Muriel Médard and Devavrat Shah.
MetadataShow full item record
Network coding has emerged as a new approach to operating communication networks, with a promise of improved efficiency in the form of higher throughput, especially in lossy conditions. In order to realize this promise in practice, the interfacing of network coding with existing network protocols must be understood well. Most current protocols make use of feedback in the form of acknowledgments (ACKs) for reliability, rate control and/or delay control. In this work, we propose a way to incorporate network coding within such a feedback-based framework, and study the various benefits of using feedback in a network coded system. More specifically, we propose a mechanism that provides a clean interface between network coding and TCP with only minor changes to the protocol stack, thereby allowing incremental deployment. In our scheme, the source transmits random linear combinations of packets currently in the TCP congestion window. At the heart of our scheme is a new interpretation of ACKs - the receiver acknowledges every degree of freedom (i.e., a linear combination that reveals one unit of new information) even if it does not reveal an original packet immediately. Such ACKs enable a TCP-compatible sliding-window implementation of network coding. Thus, with feedback, network coding can be performed in a completely online manner, without the need for batches or generations. Our scheme has the nice feature that packet losses on the link can be essentially masked from the congestion control algorithm by adding enough redundancy in the encoding process.(cont.) This results in a novel and effective approach for congestion control over networks involving lossy links such as wireless links. Our scheme also allows intermediate nodes to perform re-encoding of the data packets. This in turn leads to a natural way of running TCP flows over networks that use multipath opportunistic routing along with network coding. We use the new type of ACKs to develop queue management algorithms for coded networks, which allow the queue size at nodes to track the true backlog in information with respect to the destination. We also propose feedback-based adaptive coding techniques that are aimed at reducing the decoding delay at the receivers. Different notions of decoding delay are considered, including an order-sensitive notion which assumes that packets are useful only when delivered in order. We study the asymptotic behavior of the expected queue size and delay, in the limit of heavy traffic.

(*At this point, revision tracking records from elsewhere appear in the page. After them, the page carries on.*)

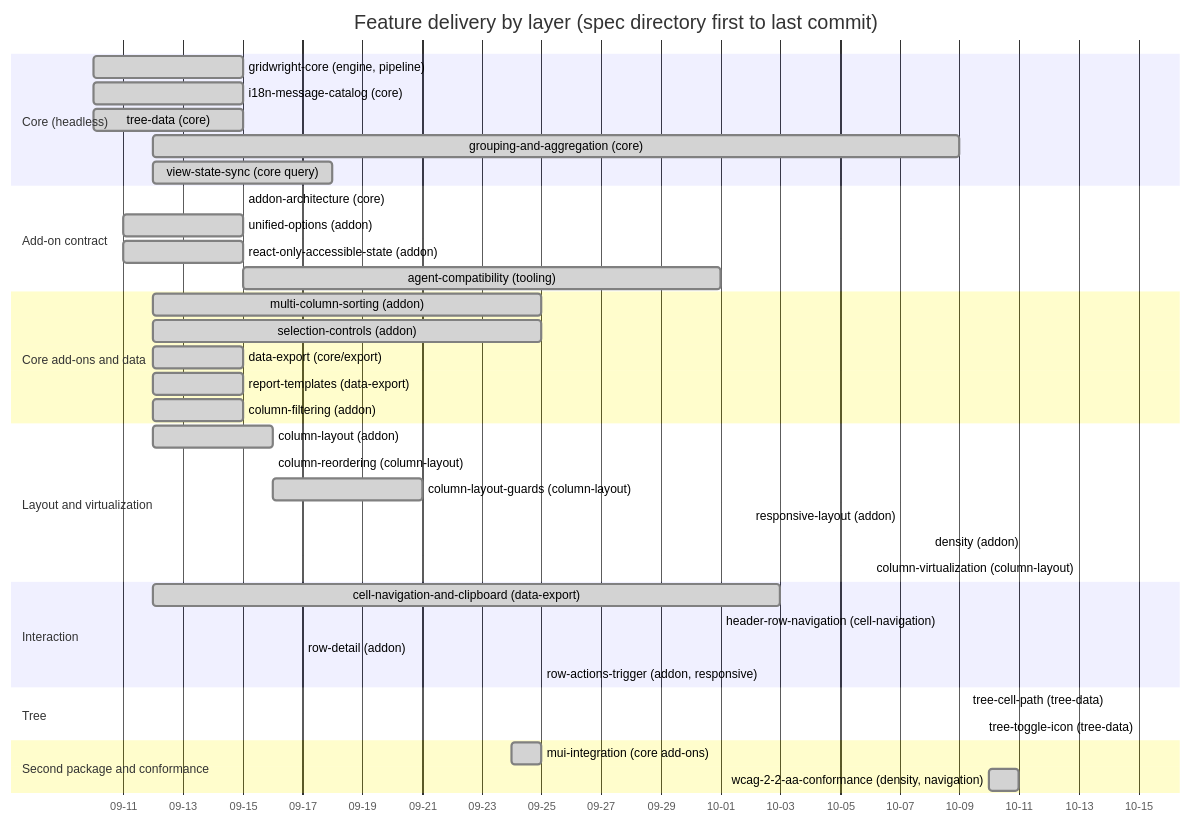
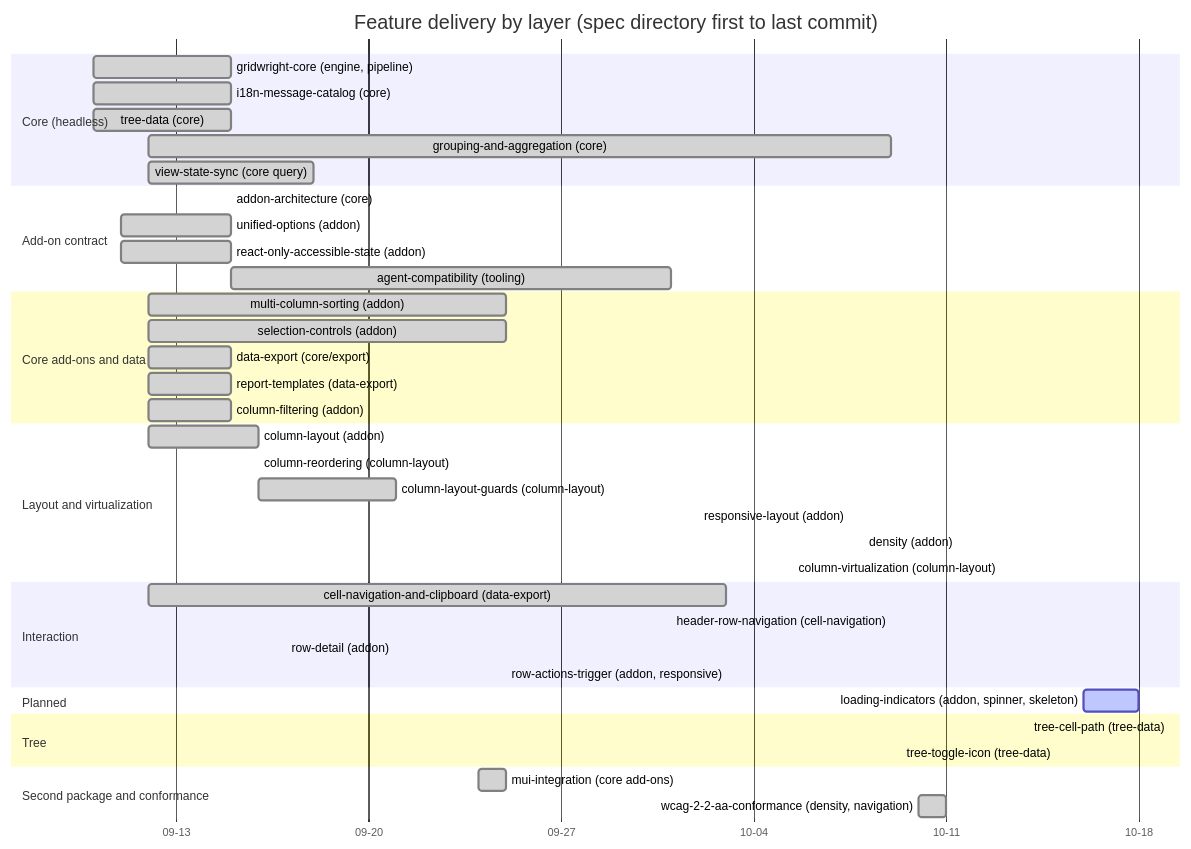
One commit to yaotzin1/apsw-gridwright changed the third of 3 diagrams in specs/DEPENDENCY_MAP.md. Above: the diagram before and after it, drawn with Mermaid. The commit also changed 4 other files, not shown here.

First line of the commit message:
chore(docs): specify loading indicators (spinners and skeleton) (#107)

````diff
--- a/specs/DEPENDENCY_MAP.md
+++ b/specs/DEPENDENCY_MAP.md
@@ -198,48 +198,51 @@
 ```mermaid
 gantt
     title Feature delivery by layer (spec directory first to last commit)
     dateFormat YYYY-MM-DD
     axisFormat %m-%d
 
     section Core (headless)
     gridwright-core (engine, pipeline)            :done, core, 2026-09-10, 2026-09-15
     i18n-message-catalog (core)                   :done, i18n, 2026-09-10, 2026-09-15
     tree-data (core)                              :done, tree, 2026-09-10, 2026-09-15
     grouping-and-aggregation (core)               :done, grp, 2026-09-12, 2026-10-09
     view-state-sync (core query)                  :done, vss, 2026-09-12, 2026-09-18
 
     section Add-on contract
     addon-architecture (core)                     :done, addon, 2026-09-15, 2026-09-15
     unified-options (addon)                       :done, uopt, 2026-09-11, 2026-09-15
     react-only-accessible-state (addon)           :done, a11y, 2026-09-11, 2026-09-15
     agent-compatibility (tooling)                 :done, agent, 2026-09-15, 2026-10-01
 
     section Core add-ons and data
     multi-column-sorting (addon)                  :done, sort, 2026-09-12, 2026-09-25
     selection-controls (addon)                    :done, sel, 2026-09-12, 2026-09-25
     data-export (core/export)                     :done, exp, 2026-09-12, 2026-09-15
     report-templates (data-export)                :done, rpt, 2026-09-12, 2026-09-15
     column-filtering (addon)                      :done, filt, 2026-09-12, 2026-09-15
 
     section Layout and virtualization
     column-layout (addon)                         :done, lay, 2026-09-12, 2026-09-16
     column-reordering (column-layout)             :done, reord, 2026-09-16, 2026-09-16
     column-layout-guards (column-layout)          :done, guard, 2026-09-16, 2026-09-21
     responsive-layout (addon)                     :done, resp, 2026-10-02, 2026-10-02
     density (addon)                               :done, dens, 2026-10-08, 2026-10-08
     column-virtualization (column-layout)         :done, cvirt, 2026-10-13, 2026-10-13
 
     section Interaction
     cell-navigation-and-clipboard (data-export)   :done, nav, 2026-09-12, 2026-10-03
     header-row-navigation (cell-navigation)       :done, hnav, 2026-10-01, 2026-10-01
     row-detail (addon)                            :done, detail, 2026-09-17, 2026-09-17
     row-actions-trigger (addon, responsive)       :done, ract, 2026-09-25, 2026-09-25
 
+    section Planned
+    loading-indicators (addon, spinner, skeleton)  :active, load, 2026-10-16, 2026-10-18
+
     section Tree
     tree-cell-path (tree-data)                    :done, tpath, 2026-10-14, 2026-10-14
     tree-toggle-icon (tree-data)                  :done, ticon, 2026-10-15, 2026-10-15
 
     section Second package and conformance
     mui-integration (core add-ons)                :done, mui, 2026-09-24, 2026-09-25
     wcag-2-2-aa-conformance (density, navigation) :done, wcag, 2026-10-10, 2026-10-11
 ```
````
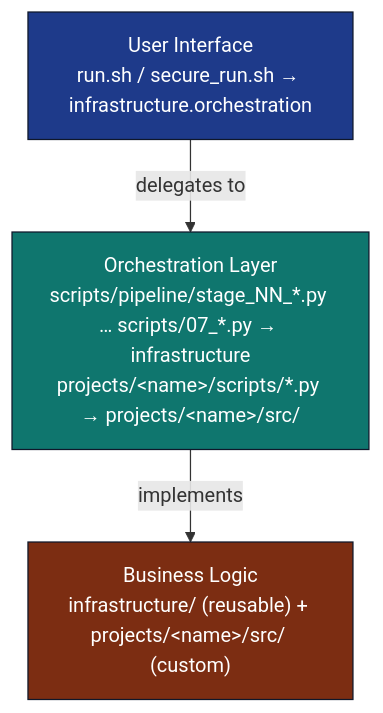
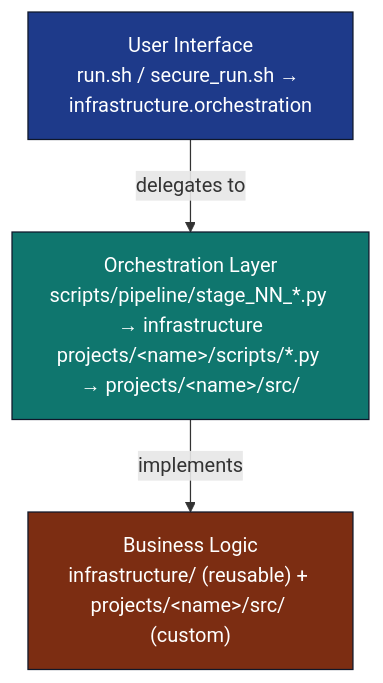
Before and after one commit to docxology/template: the first of 2 diagrams in docs/RUN_GUIDE.md, drawn with Mermaid. The commit also changed other lines of this file and 1834 other files, not shown here.

````diff
--- a/docs/RUN_GUIDE.md
+++ b/docs/RUN_GUIDE.md
@@ -16,16 +16,16 @@
 ```mermaid
 flowchart TB
     UI["User Interface<br/>run.sh / secure_run.sh → infrastructure.orchestration"]
-    ORCH["Orchestration Layer<br/>scripts/pipeline/stage_NN_*.py … scripts/07_*.py → infrastructure<br/>projects/&lt;name&gt;/scripts/*.py → projects/&lt;name&gt;/src/"]
+    ORCH["Orchestration Layer<br/>scripts/pipeline/stage_NN_*.py → infrastructure<br/>projects/&lt;name&gt;/scripts/*.py → projects/&lt;name&gt;/src/"]
     LOGIC["Business Logic<br/>infrastructure/ (reusable) + projects/&lt;name&gt;/src/ (custom)"]
 
     UI -- delegates to --> ORCH
     ORCH -- implements --> LOGIC
 
     classDef ui fill:#1e3a8a,stroke:#0f172a,color:#fff
     classDef orch fill:#0f766e,stroke:#0f172a,color:#fff
     classDef logic fill:#7c2d12,stroke:#0f172a,color:#fff
     class UI ui
     class ORCH orch
     class LOGIC logic
 ```
````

Thesis (Ph. D.)--Massachusetts Institute of Technology, Dept. of Electrical Engineering and Computer Science, 2009.This electronic version was submitted by the student author. The certified thesis is available in the Institute Archives and Special Collections.Cataloged from student submitted PDF version of thesis.Includes bibliographical references (p. 143-149).
DepartmentMassachusetts Institute of Technology. Dept. of Electrical Engineering and Computer Science.
Massachusetts Institute of Technology
Electrical Engineering and Computer Science.